Invest in portable phone chargers that run on batteries. That way, you’ll be able to make calls, receive emails and communicate with clients, contractors and employees.

If you have time to prepare, you should keep note of locations where you can access Wi-Fi in case you need to get online to access your bank account or necessary documents.

In some cases, you may need to allow employees to work remotely for a while or put their work on hold until they can safely return to the office. You and your employees may still be taking care of personal issues from the disaster. Being flexible can help reduce stress so everyone can be more focused and productive while they get back to work.

How Prepared Are You Against Business Hardships?

Rare, unforeseeable business hardships do happen and can leave devastating marks on your business. So, take the time now to plan for the worst—it will make all the difference in your future. Keep in mind that disaster recovery planning may not only happen once. You should take a look at your plan occasionally to make sure it reflects changes in your business operations and processes. If you’re prone to looking on the bright side, anticipating the worst may feel like a waste of time and money, but remember this quote from Max Mayfield, Director of the National Hurricane Center: “Preparation through education is less costly than learning through tragedy.”

How are you preparing for the worst? Would love to hear any additional tips you may have in the comments below!


about the author

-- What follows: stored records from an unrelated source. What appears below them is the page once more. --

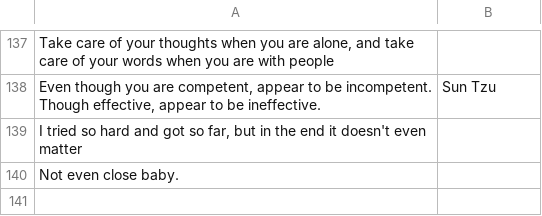
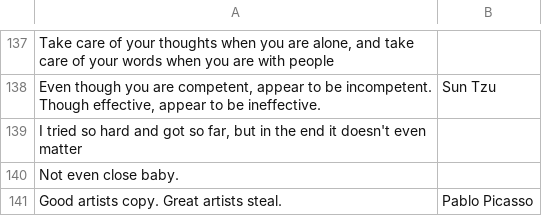
Before and after one commit to michaeldchin/shounentime, a CSV file: randomimages/quotes.csv, drawn as a sheet; only a part is shown, gaps mark what is left out; the diff names each change by its address in the sheet, - before the commit and + after, or states it on an @@ line.

```diff
--- a/randomimages/quotes.csv
+++ b/randomimages/quotes.csv
+row 141: Good artists copy. Great artists steal. | Pablo Picasso
```
Also changed, not shown: randomimages/images.csv, 1 other file.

Freelance Contributor Janet Berry-Johnson is a CPA and a freelance writer with a background in accounting and insurance. Her writing has appeared in Forbes, Parachute by Mapquest, Capitalist Review, Guyvorce, BonBon Break and Kard Talk. Janet lives in Arizona with her husband and son and their rescue dog, Dexter. Outside of work and family time, she enjoys cooking, reading historical fiction and binge-watching Real Housewives.